Having read the entries, repeat all of them exactly.

-=-=-=-=-

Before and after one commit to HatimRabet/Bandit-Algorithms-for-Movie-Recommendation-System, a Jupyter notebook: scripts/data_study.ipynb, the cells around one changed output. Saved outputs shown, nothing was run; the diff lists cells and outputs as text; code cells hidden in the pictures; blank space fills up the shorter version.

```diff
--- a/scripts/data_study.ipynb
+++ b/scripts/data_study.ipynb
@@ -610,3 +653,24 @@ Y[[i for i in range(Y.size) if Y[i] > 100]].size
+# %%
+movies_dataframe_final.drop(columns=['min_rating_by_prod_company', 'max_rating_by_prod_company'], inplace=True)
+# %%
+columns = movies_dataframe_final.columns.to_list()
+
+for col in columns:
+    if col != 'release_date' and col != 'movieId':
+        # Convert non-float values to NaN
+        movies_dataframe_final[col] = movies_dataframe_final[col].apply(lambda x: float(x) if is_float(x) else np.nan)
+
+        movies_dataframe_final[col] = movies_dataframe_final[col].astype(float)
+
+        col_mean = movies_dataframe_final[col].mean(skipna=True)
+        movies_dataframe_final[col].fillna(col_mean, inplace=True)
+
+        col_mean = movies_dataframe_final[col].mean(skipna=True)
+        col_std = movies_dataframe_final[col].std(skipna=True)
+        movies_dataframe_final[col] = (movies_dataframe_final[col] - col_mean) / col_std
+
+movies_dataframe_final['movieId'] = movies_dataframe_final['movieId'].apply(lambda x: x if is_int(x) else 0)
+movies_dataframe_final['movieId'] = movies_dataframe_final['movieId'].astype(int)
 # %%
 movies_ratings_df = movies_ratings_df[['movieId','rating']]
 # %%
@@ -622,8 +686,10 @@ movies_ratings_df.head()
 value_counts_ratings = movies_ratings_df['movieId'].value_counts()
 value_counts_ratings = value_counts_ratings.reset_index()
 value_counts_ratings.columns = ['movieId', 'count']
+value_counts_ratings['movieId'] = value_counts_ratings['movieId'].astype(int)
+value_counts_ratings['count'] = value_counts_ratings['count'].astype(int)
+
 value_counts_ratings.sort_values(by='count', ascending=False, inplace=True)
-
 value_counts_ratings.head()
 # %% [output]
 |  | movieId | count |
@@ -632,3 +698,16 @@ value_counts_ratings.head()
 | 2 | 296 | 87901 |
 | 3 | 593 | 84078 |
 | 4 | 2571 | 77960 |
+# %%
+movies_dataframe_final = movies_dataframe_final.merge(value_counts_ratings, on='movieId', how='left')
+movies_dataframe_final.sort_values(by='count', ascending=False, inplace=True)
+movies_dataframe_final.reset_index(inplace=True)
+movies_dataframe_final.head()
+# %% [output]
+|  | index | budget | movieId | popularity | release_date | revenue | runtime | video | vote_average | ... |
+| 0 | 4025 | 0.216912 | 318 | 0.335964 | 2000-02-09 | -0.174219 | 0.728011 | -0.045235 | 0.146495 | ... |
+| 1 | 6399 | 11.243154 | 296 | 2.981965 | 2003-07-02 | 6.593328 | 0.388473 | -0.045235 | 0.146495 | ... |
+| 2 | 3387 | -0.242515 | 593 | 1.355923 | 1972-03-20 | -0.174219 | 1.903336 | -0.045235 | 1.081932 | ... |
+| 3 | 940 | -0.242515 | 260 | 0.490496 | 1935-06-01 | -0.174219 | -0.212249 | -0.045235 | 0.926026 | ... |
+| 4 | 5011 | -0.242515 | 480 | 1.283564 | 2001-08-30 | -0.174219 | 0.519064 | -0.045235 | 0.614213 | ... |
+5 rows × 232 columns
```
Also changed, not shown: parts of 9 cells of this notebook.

-=-=-=-=-

## Written response
Before and after one commit to HatimRabet/Bandit-Algorithms-for-Movie-Recommendation-System, a Jupyter notebook: scripts/data_study.ipynb, the cells around one changed output. Saved outputs shown, nothing was run; the diff lists cells and outputs as text; code cells hidden in the pictures; blank space fills up the shorter version.

```diff
--- a/scripts/data_study.ipynb
+++ b/scripts/data_study.ipynb
@@ -610,3 +653,24 @@ Y[[i for i in range(Y.size) if Y[i] > 100]].size
+# %%
+movies_dataframe_final.drop(columns=['min_rating_by_prod_company', 'max_rating_by_prod_company'], inplace=True)
+# %%
+columns = movies_dataframe_final.columns.to_list()
+
+for col in columns:
+    if col != 'release_date' and col != 'movieId':
+        # Convert non-float values to NaN
+        movies_dataframe_final[col] = movies_dataframe_final[col].apply(lambda x: float(x) if is_float(x) else np.nan)
+
+        movies_dataframe_final[col] = movies_dataframe_final[col].astype(float)
+
+        col_mean = movies_dataframe_final[col].mean(skipna=True)
+        movies_dataframe_final[col].fillna(col_mean, inplace=True)
+
+        col_mean = movies_dataframe_final[col].mean(skipna=True)
+        col_std = movies_dataframe_final[col].std(skipna=True)
+        movies_dataframe_final[col] = (movies_dataframe_final[col] - col_mean) / col_std
+
+movies_dataframe_final['movieId'] = movies_dataframe_final['movieId'].apply(lambda x: x if is_int(x) else 0)
+movies_dataframe_final['movieId'] = movies_dataframe_final['movieId'].astype(int)
 # %%
 movies_ratings_df = movies_ratings_df[['movieId','rating']]
 # %%
@@ -622,8 +686,10 @@ movies_ratings_df.head()
 value_counts_ratings = movies_ratings_df['movieId'].value_counts()
 value_counts_ratings = value_counts_ratings.reset_index()
 value_counts_ratings.columns = ['movieId', 'count']
+value_counts_ratings['movieId'] = value_counts_ratings['movieId'].astype(int)
+value_counts_ratings['count'] = value_counts_ratings['count'].astype(int)
+
 value_counts_ratings.sort_values(by='count', ascending=False, inplace=True)
-
 value_counts_ratings.head()
 # %% [output]
 |  | movieId | count |
@@ -632,3 +698,16 @@ value_counts_ratings.head()
 | 2 | 296 | 87901 |
 | 3 | 593 | 84078 |
 | 4 | 2571 | 77960 |
+# %%
+movies_dataframe_final = movies_dataframe_final.merge(value_counts_ratings, on='movieId', how='left')
+movies_dataframe_final.sort_values(by='count', ascending=False, inplace=True)
+movies_dataframe_final.reset_index(inplace=True)
+movies_dataframe_final.head()
+# %% [output]
+|  | index | budget | movieId | popularity | release_date | revenue | runtime | video | vote_average | ... |
+| 0 | 4025 | 0.216912 | 318 | 0.335964 | 2000-02-09 | -0.174219 | 0.728011 | -0.045235 | 0.146495 | ... |
+| 1 | 6399 | 11.243154 | 296 | 2.981965 | 2003-07-02 | 6.593328 | 0.388473 | -0.045235 | 0.146495 | ... |
+| 2 | 3387 | -0.242515 | 593 | 1.355923 | 1972-03-20 | -0.174219 | 1.903336 | -0.045235 | 1.081932 | ... |
+| 3 | 940 | -0.242515 | 260 | 0.490496 | 1935-06-01 | -0.174219 | -0.212249 | -0.045235 | 0.926026 | ... |
+| 4 | 5011 | -0.242515 | 480 | 1.283564 | 2001-08-30 | -0.174219 | 0.519064 | -0.045235 | 0.614213 | ... |
+5 rows × 232 columns
```
Also changed, not shown: parts of 9 cells of this notebook.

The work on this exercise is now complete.